The BLM will earn $36,966 in leases this year for the 10 Dry Lake turbines on its land and should get $87,255 a year after that, officials said last year when they approved the project.
The state, which has a different deal with Dry Lake tied to the amount of energy generated by the nine turbines on its land, could earn $4 million during the 50-year agreement.
“It’s worked out real well,” Elkins said. “There’s test towers on all the ranches surrounding us now as other companies are trying to move in.”
Now that Elkins has successfully attracted turbines to his ranch and President Barack Obama’s policies are strongly supporting the development of alternative energy, many more turbines are expected to rise over the landscape.
“We’re very happy with what has happened in the economic-stimulus package,” said Jan Johnson, an Iberdrola spokeswoman.
The package allows developers who start building wind-power plants before 2011 to receive Treasury Department grants worth 30 percent of the cost.
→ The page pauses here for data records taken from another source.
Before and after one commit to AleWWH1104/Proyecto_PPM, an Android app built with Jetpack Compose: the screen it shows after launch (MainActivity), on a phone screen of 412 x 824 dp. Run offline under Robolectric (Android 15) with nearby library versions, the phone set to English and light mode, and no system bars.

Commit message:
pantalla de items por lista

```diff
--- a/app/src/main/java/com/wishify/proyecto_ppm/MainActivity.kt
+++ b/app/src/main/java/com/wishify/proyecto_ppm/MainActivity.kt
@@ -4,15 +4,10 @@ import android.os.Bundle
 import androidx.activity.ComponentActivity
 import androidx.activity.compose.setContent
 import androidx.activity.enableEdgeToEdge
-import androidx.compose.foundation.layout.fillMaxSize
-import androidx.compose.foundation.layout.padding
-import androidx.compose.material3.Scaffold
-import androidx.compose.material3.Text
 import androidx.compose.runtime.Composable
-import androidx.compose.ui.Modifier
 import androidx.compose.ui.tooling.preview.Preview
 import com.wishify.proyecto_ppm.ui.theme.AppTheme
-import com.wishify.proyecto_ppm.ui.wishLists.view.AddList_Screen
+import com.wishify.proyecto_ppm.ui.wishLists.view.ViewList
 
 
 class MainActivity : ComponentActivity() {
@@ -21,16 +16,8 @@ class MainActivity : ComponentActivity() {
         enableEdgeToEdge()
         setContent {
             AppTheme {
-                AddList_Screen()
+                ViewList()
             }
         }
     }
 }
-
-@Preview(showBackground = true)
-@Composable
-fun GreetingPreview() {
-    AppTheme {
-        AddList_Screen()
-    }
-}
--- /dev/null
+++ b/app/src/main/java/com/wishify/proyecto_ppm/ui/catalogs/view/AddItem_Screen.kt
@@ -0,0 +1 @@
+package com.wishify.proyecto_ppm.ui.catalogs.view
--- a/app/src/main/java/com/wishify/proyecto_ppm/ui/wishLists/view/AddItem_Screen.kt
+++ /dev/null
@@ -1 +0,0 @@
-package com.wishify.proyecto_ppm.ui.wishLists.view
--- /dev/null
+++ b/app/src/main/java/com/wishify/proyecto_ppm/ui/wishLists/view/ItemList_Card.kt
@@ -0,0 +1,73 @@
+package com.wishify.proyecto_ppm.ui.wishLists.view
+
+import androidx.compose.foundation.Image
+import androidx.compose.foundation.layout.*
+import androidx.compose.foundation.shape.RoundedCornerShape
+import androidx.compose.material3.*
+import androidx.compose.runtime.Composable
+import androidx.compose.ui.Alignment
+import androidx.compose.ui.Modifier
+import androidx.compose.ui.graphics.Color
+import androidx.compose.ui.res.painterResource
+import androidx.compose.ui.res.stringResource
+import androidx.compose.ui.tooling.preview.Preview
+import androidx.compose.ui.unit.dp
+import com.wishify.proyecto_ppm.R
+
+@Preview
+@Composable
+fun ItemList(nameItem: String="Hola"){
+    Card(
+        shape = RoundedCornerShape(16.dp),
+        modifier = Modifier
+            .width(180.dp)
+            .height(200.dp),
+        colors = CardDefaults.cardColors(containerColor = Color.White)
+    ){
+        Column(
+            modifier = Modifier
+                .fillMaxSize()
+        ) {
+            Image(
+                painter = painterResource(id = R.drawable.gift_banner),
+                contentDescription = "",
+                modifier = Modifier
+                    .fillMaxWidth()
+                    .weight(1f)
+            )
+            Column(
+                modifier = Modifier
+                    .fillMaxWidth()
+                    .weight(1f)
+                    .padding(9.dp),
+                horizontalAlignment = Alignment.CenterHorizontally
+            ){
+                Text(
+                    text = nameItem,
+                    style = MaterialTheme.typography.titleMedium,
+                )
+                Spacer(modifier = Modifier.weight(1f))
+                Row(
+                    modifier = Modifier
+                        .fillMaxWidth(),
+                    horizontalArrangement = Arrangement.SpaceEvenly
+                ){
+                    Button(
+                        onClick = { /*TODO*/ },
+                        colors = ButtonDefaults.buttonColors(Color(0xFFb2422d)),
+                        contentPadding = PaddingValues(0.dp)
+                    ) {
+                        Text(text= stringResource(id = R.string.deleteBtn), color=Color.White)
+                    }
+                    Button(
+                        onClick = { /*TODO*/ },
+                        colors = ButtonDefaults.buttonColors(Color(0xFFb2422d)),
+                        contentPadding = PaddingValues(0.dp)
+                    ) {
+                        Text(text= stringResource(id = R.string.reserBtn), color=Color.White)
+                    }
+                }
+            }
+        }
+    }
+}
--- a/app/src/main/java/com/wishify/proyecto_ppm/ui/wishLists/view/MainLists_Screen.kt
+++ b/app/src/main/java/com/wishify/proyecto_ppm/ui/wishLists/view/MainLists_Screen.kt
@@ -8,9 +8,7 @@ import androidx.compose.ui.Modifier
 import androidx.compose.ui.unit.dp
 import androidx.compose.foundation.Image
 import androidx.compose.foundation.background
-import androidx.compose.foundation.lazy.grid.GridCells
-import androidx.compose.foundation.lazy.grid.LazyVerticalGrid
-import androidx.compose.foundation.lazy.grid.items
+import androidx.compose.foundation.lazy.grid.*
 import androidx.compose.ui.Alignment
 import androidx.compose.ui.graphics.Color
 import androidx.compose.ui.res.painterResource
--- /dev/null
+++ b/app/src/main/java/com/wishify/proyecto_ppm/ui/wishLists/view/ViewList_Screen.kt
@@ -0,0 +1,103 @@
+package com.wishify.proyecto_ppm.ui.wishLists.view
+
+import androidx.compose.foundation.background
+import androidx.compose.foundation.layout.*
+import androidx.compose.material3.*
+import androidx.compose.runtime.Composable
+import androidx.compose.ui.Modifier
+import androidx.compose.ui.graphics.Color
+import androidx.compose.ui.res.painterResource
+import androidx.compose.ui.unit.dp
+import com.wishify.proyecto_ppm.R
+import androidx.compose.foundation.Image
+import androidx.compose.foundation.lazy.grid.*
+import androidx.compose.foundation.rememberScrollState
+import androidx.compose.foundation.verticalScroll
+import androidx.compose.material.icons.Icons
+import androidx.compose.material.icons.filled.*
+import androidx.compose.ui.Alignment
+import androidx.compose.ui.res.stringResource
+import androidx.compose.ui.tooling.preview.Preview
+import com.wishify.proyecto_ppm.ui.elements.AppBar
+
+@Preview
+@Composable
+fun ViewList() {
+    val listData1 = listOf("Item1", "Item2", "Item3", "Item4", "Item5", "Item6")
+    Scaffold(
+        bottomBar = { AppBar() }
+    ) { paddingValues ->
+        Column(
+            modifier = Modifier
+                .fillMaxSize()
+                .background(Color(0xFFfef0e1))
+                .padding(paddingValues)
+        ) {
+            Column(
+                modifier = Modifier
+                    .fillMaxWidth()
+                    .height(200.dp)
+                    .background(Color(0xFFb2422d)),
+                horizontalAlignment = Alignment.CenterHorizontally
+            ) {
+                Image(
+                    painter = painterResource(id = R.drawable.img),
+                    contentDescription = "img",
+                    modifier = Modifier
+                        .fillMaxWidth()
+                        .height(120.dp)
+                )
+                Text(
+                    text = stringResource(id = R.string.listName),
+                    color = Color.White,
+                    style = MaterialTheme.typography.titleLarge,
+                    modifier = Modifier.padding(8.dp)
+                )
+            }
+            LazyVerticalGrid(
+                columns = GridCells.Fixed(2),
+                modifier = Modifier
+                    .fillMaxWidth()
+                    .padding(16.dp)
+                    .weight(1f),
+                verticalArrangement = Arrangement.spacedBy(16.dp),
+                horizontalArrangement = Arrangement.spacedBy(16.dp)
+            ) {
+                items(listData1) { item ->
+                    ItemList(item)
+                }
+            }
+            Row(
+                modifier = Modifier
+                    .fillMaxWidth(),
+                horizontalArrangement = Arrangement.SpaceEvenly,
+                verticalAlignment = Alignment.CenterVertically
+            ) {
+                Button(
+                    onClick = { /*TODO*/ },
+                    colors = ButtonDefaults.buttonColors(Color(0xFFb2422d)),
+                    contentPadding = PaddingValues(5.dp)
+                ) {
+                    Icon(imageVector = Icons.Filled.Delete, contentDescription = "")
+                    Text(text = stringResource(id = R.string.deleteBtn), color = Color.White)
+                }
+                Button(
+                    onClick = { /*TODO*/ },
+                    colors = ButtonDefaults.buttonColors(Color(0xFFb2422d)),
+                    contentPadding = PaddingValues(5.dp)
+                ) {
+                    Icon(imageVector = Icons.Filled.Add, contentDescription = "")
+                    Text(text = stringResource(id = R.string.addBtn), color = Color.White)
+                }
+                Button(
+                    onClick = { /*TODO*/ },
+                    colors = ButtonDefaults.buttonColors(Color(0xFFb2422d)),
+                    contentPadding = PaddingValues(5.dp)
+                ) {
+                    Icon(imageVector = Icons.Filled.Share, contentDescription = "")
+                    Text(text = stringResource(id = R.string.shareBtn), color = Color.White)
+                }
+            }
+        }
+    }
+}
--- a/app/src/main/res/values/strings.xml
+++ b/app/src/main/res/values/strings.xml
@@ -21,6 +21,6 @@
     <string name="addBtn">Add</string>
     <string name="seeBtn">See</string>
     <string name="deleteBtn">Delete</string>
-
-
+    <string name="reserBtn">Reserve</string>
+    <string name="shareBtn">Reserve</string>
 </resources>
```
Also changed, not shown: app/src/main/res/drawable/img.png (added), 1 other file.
“It will be a huge impetus for 2009 and 2010 projects,” Johnson said.
Not only does Iberdrola plan to expand the Dry Lake project, but Navajo County has been busy approving new testing stations that will guide developers to the gustiest swaths of the county, Assistant County Manager Dusty Parsons said.
“We’ve been waiting to see this happen,” Parsons said.
With an unemployment rate reaching into the double digits, Navajo County is embracing the Dry Lake project.
Most of the 200 construction workers are living, shopping and eating in Holbrook. Once the plant is finished, about 10 operators will hold permanent jobs at the plant.
“Even that helps,” said Rod Ross, government-relations administrator for Navajo County. “The county is going through hard times just like everybody else. And we have a pretty good supply of wind up here.” Few Holbrook residents seem bothered by the turbines on the horizon.
Rusty Long, pointing to the coal-burning Cholla Power Plant nearby, noted, “They’re just a little shorter than those stacks on that power plant.”